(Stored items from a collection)

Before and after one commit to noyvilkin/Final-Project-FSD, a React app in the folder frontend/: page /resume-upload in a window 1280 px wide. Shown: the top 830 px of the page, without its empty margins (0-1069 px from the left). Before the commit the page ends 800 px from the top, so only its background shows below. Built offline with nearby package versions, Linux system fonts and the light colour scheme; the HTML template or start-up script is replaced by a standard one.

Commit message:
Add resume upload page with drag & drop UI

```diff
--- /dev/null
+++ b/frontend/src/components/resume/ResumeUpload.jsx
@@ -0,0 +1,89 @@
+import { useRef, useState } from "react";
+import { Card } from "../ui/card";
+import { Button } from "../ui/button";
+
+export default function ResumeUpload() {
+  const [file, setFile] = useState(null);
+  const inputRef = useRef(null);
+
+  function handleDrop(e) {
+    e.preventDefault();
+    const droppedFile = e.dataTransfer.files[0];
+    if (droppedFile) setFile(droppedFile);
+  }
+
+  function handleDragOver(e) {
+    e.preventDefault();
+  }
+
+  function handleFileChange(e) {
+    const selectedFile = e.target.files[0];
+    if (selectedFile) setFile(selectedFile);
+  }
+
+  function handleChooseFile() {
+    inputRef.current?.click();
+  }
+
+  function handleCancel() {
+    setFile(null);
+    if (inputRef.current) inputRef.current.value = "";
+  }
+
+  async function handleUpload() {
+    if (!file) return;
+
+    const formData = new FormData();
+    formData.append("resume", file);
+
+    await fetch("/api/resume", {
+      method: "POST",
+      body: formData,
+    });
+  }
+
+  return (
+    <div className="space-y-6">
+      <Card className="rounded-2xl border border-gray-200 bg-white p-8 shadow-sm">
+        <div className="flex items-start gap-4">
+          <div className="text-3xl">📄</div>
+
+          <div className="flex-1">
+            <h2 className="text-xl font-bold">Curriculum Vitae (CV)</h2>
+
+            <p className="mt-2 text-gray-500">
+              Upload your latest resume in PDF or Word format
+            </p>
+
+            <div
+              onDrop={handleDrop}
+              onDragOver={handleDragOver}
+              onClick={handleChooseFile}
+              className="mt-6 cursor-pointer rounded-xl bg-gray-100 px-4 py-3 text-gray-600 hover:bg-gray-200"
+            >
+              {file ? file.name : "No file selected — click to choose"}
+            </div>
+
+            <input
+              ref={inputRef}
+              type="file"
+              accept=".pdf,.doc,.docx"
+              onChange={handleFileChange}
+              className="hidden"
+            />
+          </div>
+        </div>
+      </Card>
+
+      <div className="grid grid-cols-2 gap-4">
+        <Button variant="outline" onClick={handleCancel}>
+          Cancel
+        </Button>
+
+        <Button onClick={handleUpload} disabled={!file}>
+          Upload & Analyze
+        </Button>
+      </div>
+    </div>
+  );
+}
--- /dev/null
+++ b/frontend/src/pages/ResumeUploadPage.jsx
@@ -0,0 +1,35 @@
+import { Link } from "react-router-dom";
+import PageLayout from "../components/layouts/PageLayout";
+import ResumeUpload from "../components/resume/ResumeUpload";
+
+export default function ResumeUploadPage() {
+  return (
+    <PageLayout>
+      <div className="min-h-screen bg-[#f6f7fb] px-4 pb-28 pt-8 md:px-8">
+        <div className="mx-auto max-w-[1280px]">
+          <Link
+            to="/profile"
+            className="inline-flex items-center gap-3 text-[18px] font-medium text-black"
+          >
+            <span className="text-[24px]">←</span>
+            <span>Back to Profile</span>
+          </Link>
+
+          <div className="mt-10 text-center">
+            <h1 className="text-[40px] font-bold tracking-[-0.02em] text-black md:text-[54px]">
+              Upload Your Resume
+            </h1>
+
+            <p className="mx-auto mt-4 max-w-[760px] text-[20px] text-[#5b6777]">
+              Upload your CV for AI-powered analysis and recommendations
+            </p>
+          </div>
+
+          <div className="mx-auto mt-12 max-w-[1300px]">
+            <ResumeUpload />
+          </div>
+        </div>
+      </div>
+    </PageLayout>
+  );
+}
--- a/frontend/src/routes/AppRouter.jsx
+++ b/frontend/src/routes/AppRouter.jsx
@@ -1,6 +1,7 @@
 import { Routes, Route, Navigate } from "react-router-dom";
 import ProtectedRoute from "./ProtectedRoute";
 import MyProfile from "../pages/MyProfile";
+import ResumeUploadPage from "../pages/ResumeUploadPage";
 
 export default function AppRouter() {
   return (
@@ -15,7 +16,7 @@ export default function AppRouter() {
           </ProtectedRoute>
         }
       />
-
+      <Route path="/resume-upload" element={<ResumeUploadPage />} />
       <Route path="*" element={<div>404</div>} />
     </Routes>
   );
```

[WORK REQUIRED]
Your response should be each line that includes the word "handleChooseFile", copied from the records.

[RESPONSE]
+  function handleChooseFile() {
+              onClick={handleChooseFile}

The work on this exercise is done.